== Extracted records

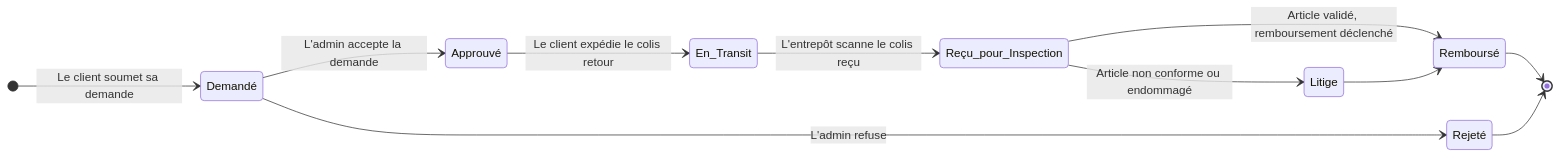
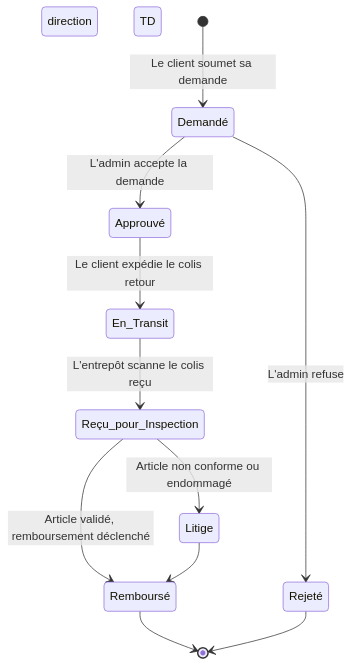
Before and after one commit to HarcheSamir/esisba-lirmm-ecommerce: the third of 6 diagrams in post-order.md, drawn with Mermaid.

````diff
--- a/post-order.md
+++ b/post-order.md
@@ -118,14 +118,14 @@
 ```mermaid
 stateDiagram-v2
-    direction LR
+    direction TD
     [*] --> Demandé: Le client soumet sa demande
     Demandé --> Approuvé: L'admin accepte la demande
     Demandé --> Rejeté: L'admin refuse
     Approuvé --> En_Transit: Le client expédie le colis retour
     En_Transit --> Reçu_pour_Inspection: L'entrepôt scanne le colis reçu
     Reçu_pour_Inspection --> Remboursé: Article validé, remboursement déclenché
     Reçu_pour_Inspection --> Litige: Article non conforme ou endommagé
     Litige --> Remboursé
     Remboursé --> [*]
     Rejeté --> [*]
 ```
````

====
== Extracted records

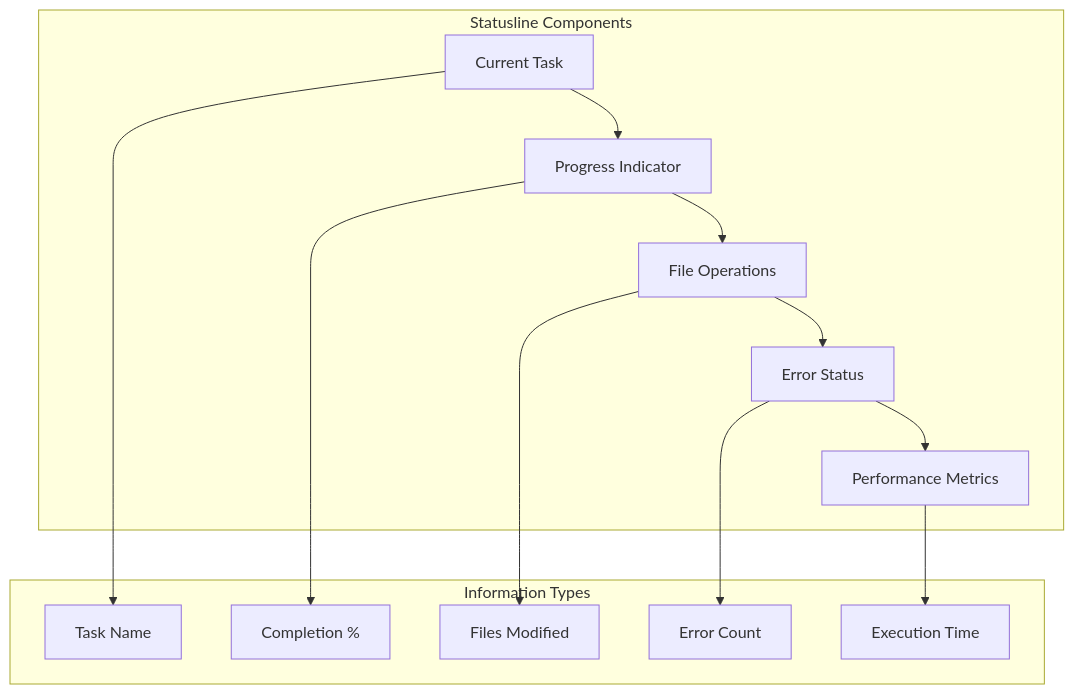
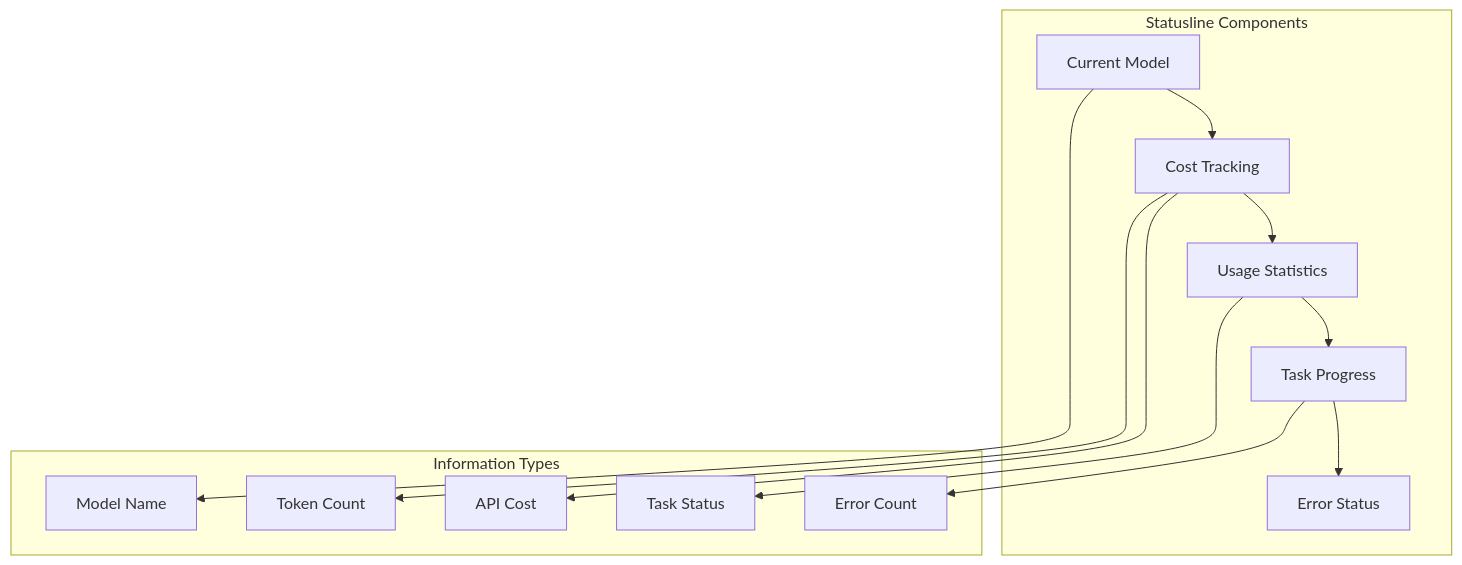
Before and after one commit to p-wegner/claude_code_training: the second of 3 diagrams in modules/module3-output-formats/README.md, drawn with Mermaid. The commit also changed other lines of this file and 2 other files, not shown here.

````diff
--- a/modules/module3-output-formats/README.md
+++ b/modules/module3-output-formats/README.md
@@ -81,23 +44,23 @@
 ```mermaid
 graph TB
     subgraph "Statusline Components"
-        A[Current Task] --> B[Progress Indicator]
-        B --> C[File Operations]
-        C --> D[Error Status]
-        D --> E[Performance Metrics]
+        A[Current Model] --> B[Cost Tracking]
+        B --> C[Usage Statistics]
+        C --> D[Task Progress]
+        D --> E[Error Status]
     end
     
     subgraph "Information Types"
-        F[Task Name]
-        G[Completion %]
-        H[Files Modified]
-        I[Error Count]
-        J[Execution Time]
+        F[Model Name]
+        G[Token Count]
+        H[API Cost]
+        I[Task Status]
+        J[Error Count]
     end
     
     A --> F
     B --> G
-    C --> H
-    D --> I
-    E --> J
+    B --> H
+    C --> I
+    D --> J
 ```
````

====

> _What is required_: Word search in the records above: please count the lines holding "Remboursé" and state the count alone.

> _Solved problem_: 3